(Front-end code edit data)
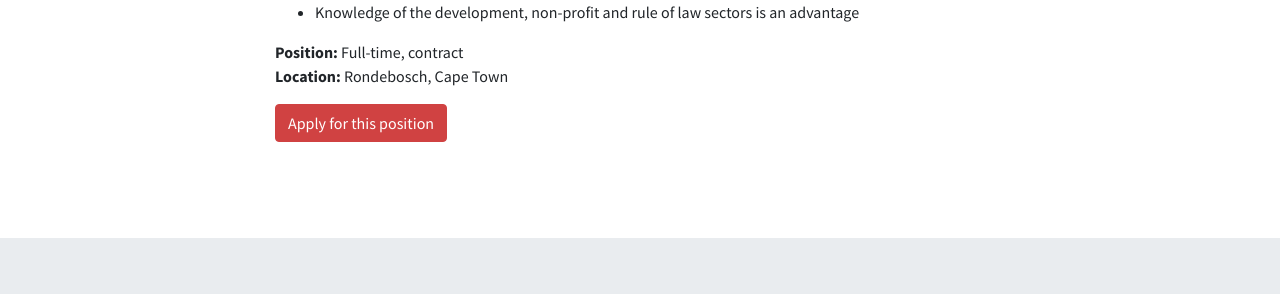
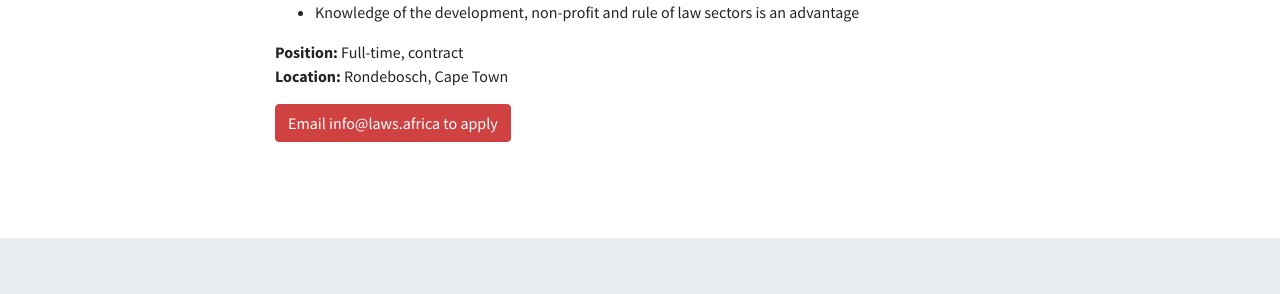
Before and after one commit to laws-africa/laws-africa.github.io, a Jekyll site: the page built from jobs.markdown, in a window 1280 px wide. Shown: the part 1625-1919 px from the top of the page. Built offline with Jekyll 4.4.1, drawn with Linux system fonts in a browser that asks for light colours; nearby versions of some CDN libraries.

Commit message:
position cta

```diff
--- a/_layouts/jobs.html
+++ b/_layouts/jobs.html
@@ -44,7 +44,11 @@ layout: simple
                 </p>
 
                 <div>
-                  <a href="{{ posn.cta|default:"mailto:info@laws.africa" }}" class="btn btn-primary">Apply for this position</a>
+                  {% if posn.cta %}
+                    <a href="{{ posn.cta }}" class="btn btn-primary">Apply for this position</a>
+                  {% else %}
+                    <a href="mailto:info@laws.africa" class="btn btn-primary">Email info@laws.africa to apply</a>
+                  {% endif %}
                 </div>
               </div>
             {% endfor %}
```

• Your task:
Skip the pictures, then retype every line above exactly.

• Answer to the exercise:
Before and after one commit to laws-africa/laws-africa.github.io, a Jekyll site: the page built from jobs.markdown, in a window 1280 px wide. Shown: the part 1625-1919 px from the top of the page. Built offline with Jekyll 4.4.1, drawn with Linux system fonts in a browser that asks for light colours; nearby versions of some CDN libraries.

Commit message:
position cta

```diff
--- a/_layouts/jobs.html
+++ b/_layouts/jobs.html
@@ -44,7 +44,11 @@ layout: simple
                 </p>
 
                 <div>
-                  <a href="{{ posn.cta|default:"mailto:info@laws.africa" }}" class="btn btn-primary">Apply for this position</a>
+                  {% if posn.cta %}
+                    <a href="{{ posn.cta }}" class="btn btn-primary">Apply for this position</a>
+                  {% else %}
+                    <a href="mailto:info@laws.africa" class="btn btn-primary">Email info@laws.africa to apply</a>
+                  {% endif %}
                 </div>
               </div>
             {% endfor %}
```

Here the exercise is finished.